Upon the expiration of an Options Contract that is IN THE MONEY (ITM) the trader has the opportunity to exercise his Options Contract. In order to do this the trader has to have the equivalent of 100 shares of the stock multiplied by the number of contracts he bought multiplied by the strike he bought on his trading account and in return he will receive 100 shares per contract of the stock he decided to exercise. Otherwise if he does not close his trade by the end of market on expiration date the premium will deflate to $0 immediately after market close. If his contract is not IN THE MONEY that contract will have a $0 value by expiration.
Understanding Time Decay is a very important skill if you are an active Options Trader. Usually when you are buying options you are expecting either that the price of the stock will go up in case of buying CALLS or that the price of the stock will go down if you are buying PUTS. (There are other scenarios like hedging and others where this is not true but for this purpose we will assume we are doing a normal options trade).

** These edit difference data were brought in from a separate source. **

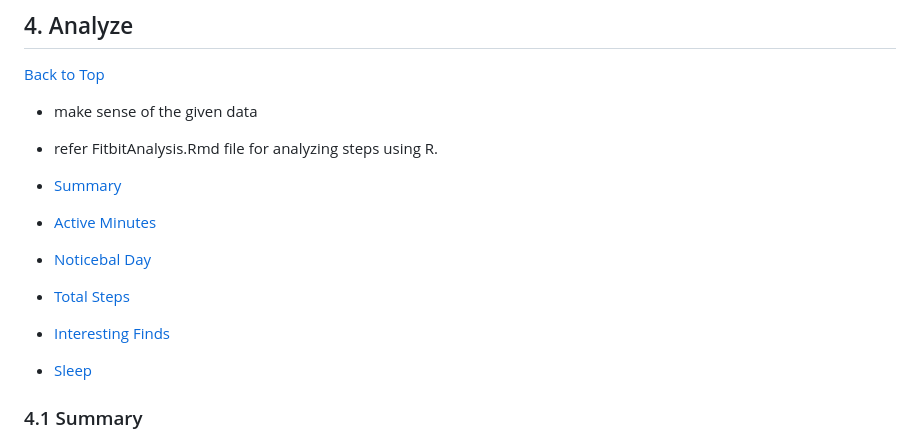
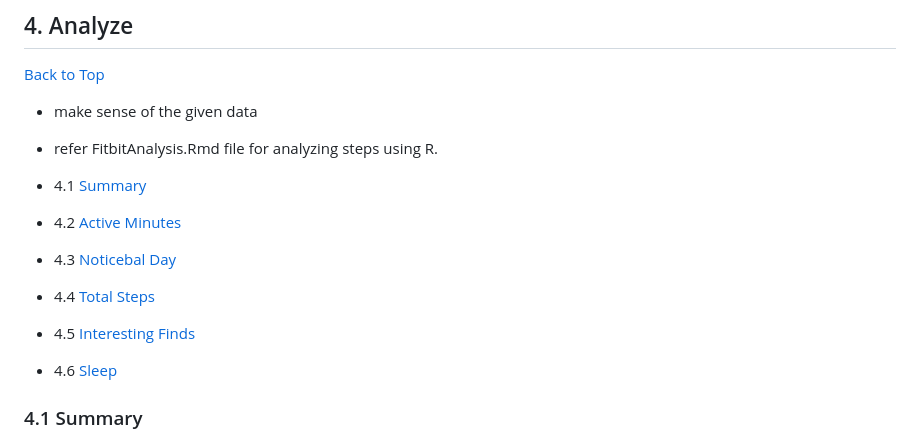
Before and after one commit to bhagyashri49641/Bellabeat_data_analysis, a Markdown page: README.md, the part around the change. GitHub-like rendering.

```diff
--- a/README.md
+++ b/README.md
@@ -213,12 +213,12 @@ weight %>%
 - make sense of the given data
 - refer FitbitAnalysis.Rmd file for analyzing steps using R.
 
--  [Summary](#4.1-summary)
--  [Active Minutes](#active-minutes)
--  [Noticebal Day](#noticeable-day)
--  [Total Steps](#total-steps)
--  [Interesting Finds](#interesting-finds)
--  [Sleep](#sleep)
+-  4.1 [Summary](#summary)
+-  4.2 [Active Minutes](#active-minutes)
+-  4.3 [Noticebal Day](#noticeable-day)
+-  4.4 [Total Steps](#total-steps)
+-  4.5 [Interesting Finds](#interesting-finds)
+-  4.6 [Sleep](#sleep)
 
 
 ### 4.1 Summary
```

Premium keeps rising up as the stock price gets closer and closer to the strike you chose to buy when you decided to buy either calls or puts, but it can be offset by Time Decay. As the stock grows closer to the strike, we consider this strike to be getting closer to IN THE MONEY (ITM). Being ITM means that the price of the stock reached and/or surpassed the strike you chose.
Now the problem with premium is that every day that goes by and the closer a contract gets to its expiration date, this premium deflates.
For example, If one share of a specific stock’s price is at 180.00 on a Monday and you bought CALLS (options contracts) of the 200.00 strike expiring that same Friday, you probably paid 3.00 per CALL contract (value set for example purposes), but if time goes by and it is now Wednesday and the stock has been fluctuating but at market open the stock hits 180.00 again, the value of the premium that you bought at 3.00 on Monday will probably be 1.50 on a Wednesday this is due to time decay, as it is getting closer to the expiration on Friday, TIME DECAY is deflating the value of the premium and the closer it gets to Friday at end of market the closer that premium is to go to $0, that is, if your trade is not ITM. If the trade or the stock’s price is ITM, (above 200.00) then the PREMIUM will not deflate even if it gets closer to the EXPIRATION or it does expire.
Time decay and Premium Deflation is very tricky because it accelerates the more it gets closer to the expiration. It is also exacerbated by the fluctuation in the price of the stock and how far away from being ITM it is. Plan accordingly and don’t trade anything that you are not inherently expecting it to go to $0.
Day trading can be extremely risky…You should be prepared to lose all of the funds that you use for day trading. In particular, you should not fund day-trading activities with retirement savings, student loans, second mortgages, emergency funds, funds set aside for purposes such as education or home ownership, or funds required to meet your living expenses. Further, certain evidence indicates that an investment of less than $50,000 will significantly impair the ability of a day trader to make a profit. Of course, an investment of $50,000 or more will in no way guarantee success.